BPoD has moved!

BPoD has recently changed our domain name - we can now be found at bpod.org.uk

Please update your bookmarks!

Now in our 13th year of bringing you beautiful imagery from biomedical science every day

Search the archive of over 4000 images

18 July 2017

Spinning Spider Proteins

Tarantula spider proteins have helped scientists to understand for the first time how genetic changes in heart muscle cause different forms of cardiomyopathy, one of the most common causes of heart failure and sudden death in otherwise healthy young people. At first glance, hairy eight-legged spiders appear to have little in common with people. But some of the proteins that make up a spider’s muscles are similar to those in our own bodies, including our hearts. Researchers chose to study spider proteins because it allowed them to explore their 3D structure and how they interact with their neighbours in much greater detail than is possible with human models. They focused on the muscle protein myosin. Here, different parts of myosin are shown in different colours. Coloured dots indicate mutations that block it from interacting with other proteins, which in turn stops the heart from relaxing, and can cause cardiomyopathy.

Read more on this story here.

Written by Deborah Oakley

Published in eLife, June 2017

Search The Archive

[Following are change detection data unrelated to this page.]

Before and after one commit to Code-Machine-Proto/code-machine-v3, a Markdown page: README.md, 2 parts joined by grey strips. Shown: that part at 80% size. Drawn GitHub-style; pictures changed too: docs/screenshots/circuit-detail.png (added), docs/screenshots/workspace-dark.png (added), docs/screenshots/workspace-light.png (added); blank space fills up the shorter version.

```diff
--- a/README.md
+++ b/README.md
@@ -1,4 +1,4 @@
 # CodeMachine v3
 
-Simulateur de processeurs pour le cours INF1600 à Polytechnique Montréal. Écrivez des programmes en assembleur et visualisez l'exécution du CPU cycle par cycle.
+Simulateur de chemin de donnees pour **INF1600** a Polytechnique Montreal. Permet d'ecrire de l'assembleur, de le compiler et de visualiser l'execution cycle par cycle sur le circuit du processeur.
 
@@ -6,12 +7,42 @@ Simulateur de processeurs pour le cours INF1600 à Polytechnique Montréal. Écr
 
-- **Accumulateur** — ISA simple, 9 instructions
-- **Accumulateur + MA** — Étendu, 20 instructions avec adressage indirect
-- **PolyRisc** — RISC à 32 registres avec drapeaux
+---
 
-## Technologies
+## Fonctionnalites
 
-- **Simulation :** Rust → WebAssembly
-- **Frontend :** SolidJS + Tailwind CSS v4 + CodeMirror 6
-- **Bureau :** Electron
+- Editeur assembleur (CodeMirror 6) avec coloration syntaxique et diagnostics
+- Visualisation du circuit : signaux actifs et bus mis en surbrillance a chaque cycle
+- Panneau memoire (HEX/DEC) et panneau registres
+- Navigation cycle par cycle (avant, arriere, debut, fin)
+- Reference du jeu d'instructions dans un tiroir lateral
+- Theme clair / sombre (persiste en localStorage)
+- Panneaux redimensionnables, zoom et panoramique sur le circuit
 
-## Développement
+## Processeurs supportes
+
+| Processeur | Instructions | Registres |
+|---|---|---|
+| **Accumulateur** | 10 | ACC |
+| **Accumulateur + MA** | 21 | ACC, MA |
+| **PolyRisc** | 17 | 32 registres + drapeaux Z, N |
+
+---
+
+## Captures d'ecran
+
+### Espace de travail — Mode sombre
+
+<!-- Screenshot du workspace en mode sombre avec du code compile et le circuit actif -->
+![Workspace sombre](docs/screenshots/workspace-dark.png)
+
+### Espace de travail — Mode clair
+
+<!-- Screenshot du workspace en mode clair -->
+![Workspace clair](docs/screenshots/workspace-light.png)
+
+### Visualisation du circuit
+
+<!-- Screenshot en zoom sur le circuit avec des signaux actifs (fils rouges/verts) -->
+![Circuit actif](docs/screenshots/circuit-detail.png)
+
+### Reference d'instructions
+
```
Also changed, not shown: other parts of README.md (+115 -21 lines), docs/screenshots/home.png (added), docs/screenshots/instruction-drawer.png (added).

Submit An Image

Follow on Tumblr

Follow on Instagram

What is BPoD?

BPoD stands for Biomedical Picture of the Day. Managed by the MRC Laboratory of Medical Sciences until Jul 2023, it is now run independently by a dedicated team of scientists and writers. The website aims to engage everyone, young and old, in the wonders of biology, and its influence on medicine. The ever-growing archive of more than 4000 research images documents over a decade of progress. Explore the collection and see what you discover. Images are kindly provided for inclusion on this website through the generosity of scientists across the globe.

Read More

BPoD is also available in Catalan at www.bpod.cat with translations by the University of Valencia.